======== Records shown

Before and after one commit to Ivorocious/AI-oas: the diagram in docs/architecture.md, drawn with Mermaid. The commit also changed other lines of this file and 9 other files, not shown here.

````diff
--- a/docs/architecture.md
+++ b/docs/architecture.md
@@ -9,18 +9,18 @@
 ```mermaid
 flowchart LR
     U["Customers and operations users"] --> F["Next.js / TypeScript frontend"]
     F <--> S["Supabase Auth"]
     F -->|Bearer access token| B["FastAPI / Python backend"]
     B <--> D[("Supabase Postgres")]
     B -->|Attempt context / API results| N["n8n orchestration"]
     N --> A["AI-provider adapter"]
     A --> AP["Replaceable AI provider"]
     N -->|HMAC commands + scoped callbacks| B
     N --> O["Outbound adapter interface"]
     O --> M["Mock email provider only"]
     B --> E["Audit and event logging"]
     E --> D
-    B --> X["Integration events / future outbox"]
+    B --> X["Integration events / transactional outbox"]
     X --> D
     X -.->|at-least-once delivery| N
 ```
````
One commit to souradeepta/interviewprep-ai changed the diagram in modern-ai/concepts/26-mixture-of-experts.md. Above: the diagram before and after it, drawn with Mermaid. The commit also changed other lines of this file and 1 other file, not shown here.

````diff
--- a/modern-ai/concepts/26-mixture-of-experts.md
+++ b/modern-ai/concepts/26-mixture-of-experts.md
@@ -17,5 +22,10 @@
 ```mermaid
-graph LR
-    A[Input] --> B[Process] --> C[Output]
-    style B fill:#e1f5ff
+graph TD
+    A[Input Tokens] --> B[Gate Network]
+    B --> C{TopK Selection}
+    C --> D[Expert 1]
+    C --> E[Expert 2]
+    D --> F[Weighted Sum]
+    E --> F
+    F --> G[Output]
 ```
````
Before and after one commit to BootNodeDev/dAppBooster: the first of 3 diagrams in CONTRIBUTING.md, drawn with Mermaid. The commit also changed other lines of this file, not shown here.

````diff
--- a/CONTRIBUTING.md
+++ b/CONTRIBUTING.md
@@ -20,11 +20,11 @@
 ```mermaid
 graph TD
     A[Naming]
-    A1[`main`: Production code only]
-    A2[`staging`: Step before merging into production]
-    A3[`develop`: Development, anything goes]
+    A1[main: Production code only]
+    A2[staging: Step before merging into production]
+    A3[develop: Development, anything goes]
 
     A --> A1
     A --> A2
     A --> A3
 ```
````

================
======== Records shown

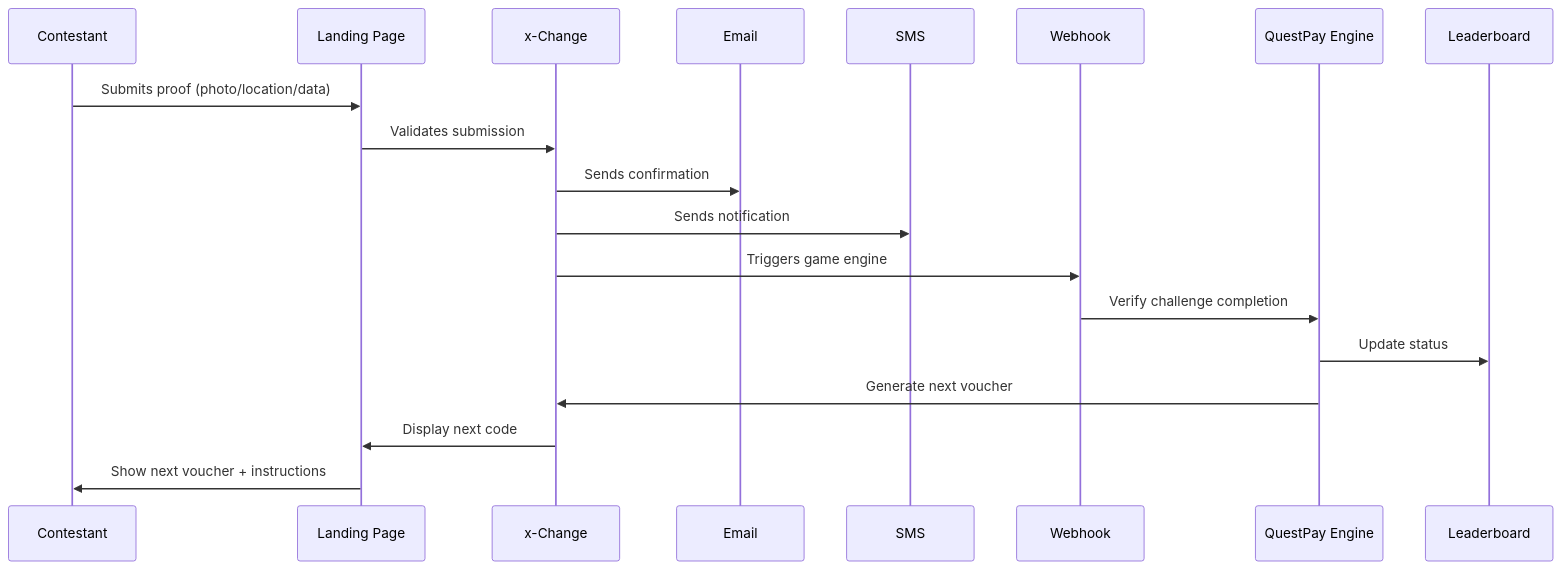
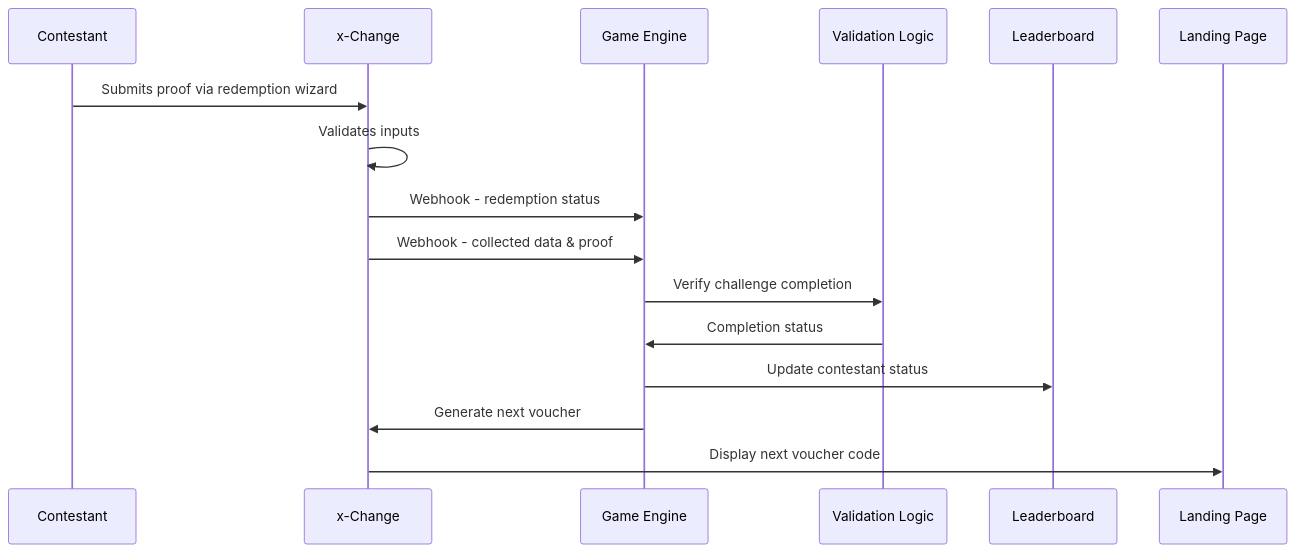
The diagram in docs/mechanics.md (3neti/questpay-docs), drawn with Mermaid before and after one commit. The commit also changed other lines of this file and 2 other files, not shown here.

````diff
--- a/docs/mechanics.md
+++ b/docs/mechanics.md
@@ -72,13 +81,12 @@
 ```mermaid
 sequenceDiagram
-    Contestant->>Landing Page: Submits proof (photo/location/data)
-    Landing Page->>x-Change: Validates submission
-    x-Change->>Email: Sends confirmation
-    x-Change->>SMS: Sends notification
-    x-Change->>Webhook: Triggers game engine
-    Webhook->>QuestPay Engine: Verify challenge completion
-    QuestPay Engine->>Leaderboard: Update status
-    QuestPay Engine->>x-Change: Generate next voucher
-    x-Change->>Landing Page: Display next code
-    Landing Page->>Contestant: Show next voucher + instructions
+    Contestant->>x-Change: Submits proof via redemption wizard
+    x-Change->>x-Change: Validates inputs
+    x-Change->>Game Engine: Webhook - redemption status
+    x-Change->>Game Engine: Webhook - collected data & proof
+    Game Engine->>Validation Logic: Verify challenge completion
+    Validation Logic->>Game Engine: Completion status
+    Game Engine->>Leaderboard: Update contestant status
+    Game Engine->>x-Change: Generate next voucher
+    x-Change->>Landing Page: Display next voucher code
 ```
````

================

### Prompt
Beginning with the line holding "- redemption status" and ending with the line holding "Engine: Completion status", write out the stretch of material above exactly; add no further lines.

### Expected answer
+    x-Change->>Game Engine: Webhook - redemption status
+    x-Change->>Game Engine: Webhook - collected data & proof
+    Game Engine->>Validation Logic: Verify challenge completion
+    Validation Logic->>Game Engine: Completion status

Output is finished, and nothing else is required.